A sample card from the Ringelmann Smoke Chart.
Note: This is an encore post and originally appeared in 2005 on the 1947project.
Shall we talk about noir? Let’s start with the skies over Los Angeles, which are so dirty that visibility is sometimes less than a mile. And while the word “smog” has been used by the U.S. Weather Service since at least 1914, it has taken on new urgency in postwar Los Angeles, resulting in the state’s first anti-smog law, signed by Gov. Earl Warren and reported in The Times, June 11, 1947.
The Times has seldom lobbied so militantly for any measure. It has written editorials, run several multipart series by Ed Ainsworth and even imported an air pollution expert from St. Louis, Raymond R. Tucker, to analyze Los Angeles’ problems.
And how bad are they? One plant operator admits to smokestack emissions of 50 tons of sulfur dioxide per day. (That’s right, per day not per year).
As Tucker notes, air pollution is a blend from many sources: Oil companies, lumberyards, municipal incinerators (the city of Los Angeles is a major culprit), foundries, and to a lesser extent, cars and buses, although diesel trucks are more of a problem.
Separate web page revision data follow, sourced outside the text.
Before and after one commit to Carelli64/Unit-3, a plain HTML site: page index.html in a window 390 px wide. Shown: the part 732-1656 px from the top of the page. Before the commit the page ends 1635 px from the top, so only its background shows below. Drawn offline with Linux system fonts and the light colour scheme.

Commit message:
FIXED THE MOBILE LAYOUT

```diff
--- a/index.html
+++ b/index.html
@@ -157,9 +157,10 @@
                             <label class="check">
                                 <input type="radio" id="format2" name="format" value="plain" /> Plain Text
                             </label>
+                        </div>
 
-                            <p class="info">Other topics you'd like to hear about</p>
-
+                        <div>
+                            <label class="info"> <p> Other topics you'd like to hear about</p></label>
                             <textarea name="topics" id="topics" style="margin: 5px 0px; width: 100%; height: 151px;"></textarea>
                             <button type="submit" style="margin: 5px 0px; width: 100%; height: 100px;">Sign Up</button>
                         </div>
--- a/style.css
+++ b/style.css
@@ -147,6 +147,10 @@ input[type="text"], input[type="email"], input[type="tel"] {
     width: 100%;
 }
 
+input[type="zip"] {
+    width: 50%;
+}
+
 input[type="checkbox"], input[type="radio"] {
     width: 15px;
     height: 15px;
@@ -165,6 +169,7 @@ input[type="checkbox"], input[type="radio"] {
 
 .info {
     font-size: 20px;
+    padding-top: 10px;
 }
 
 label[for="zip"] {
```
The oil companies and lumber firms oppose the smog law initially, but concede after intense lobbying.
Among the major polluters are three public dumps near Normandie and 120th Street, an asphalt plant in what was then the Roscoe (now Sun Valley) portion of the Valley and especially the Los Angeles By-Products plant at 1819 E. 25th St. (82% to 94% of the stack emissions are metallic, The Times says).
In essence, the law allows each county to set up its own smog control district, although Los Angeles County is the only one expected to do so at first. Police officers are issued Ringelmann Smoke Charts and instructed in their use.
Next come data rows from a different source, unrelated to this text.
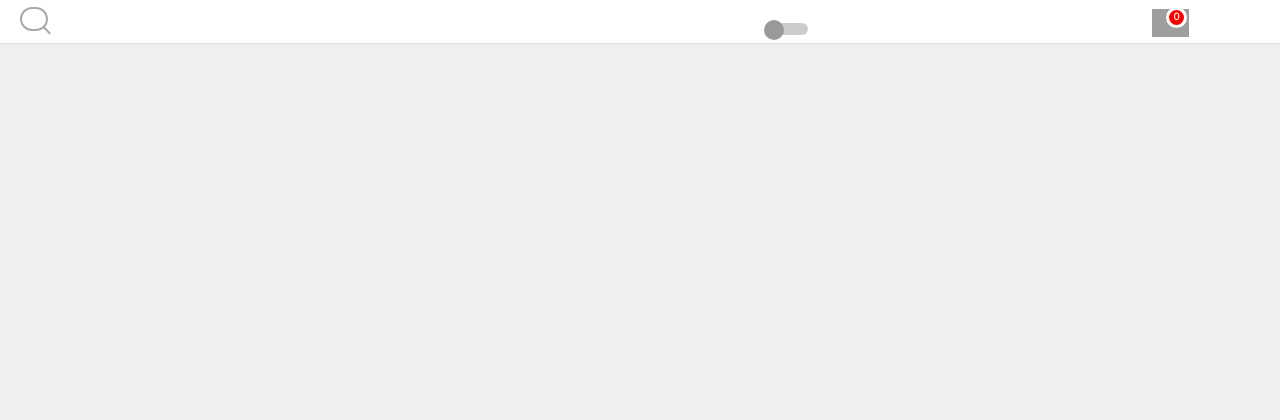
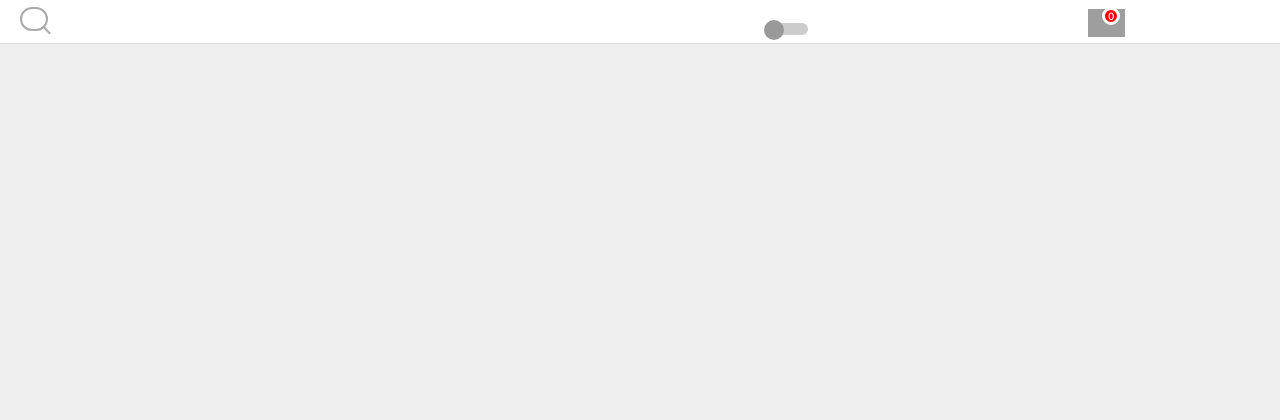
Before and after one commit to Debangshu132/studmenuweb, a Flask app: template templates/headerfooter.html in a window 1280 px wide. Shown: the top 420 px of the page. Run offline with Flask 2, Linux system fonts and the light colour scheme; the template is opened without the code that fills it: most values are stand-ins (such as "Sample title", 1, 10 or a date in 2020); some libraries are stand-ins or nearby versions; grey boxes are pictures that could not be loaded.

Commit message:
Update style.css

```diff
--- a/static/style.css
+++ b/static/style.css
@@ -739,7 +739,7 @@ html, body {
    position:fixed;
    height:40px;
    width:40px;
-   left:90%;
+   left:85%;
    top:25px;
 
  }
@@ -748,13 +748,13 @@ html, body {
    position:absolute;
    top:-18px;
    left:14px;
-   width:15px;
+   width:12px;
    border-radius:50%;
    text-align:center;
    font-size:10px;
    font-weight:bold;
    color:white;
-   height:15px;
+   height:12px;
     border: 3px solid white;
  }
  .carticon{
```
But it took time. For example, backyard incinerators weren’t banned in Los Angeles until 1955.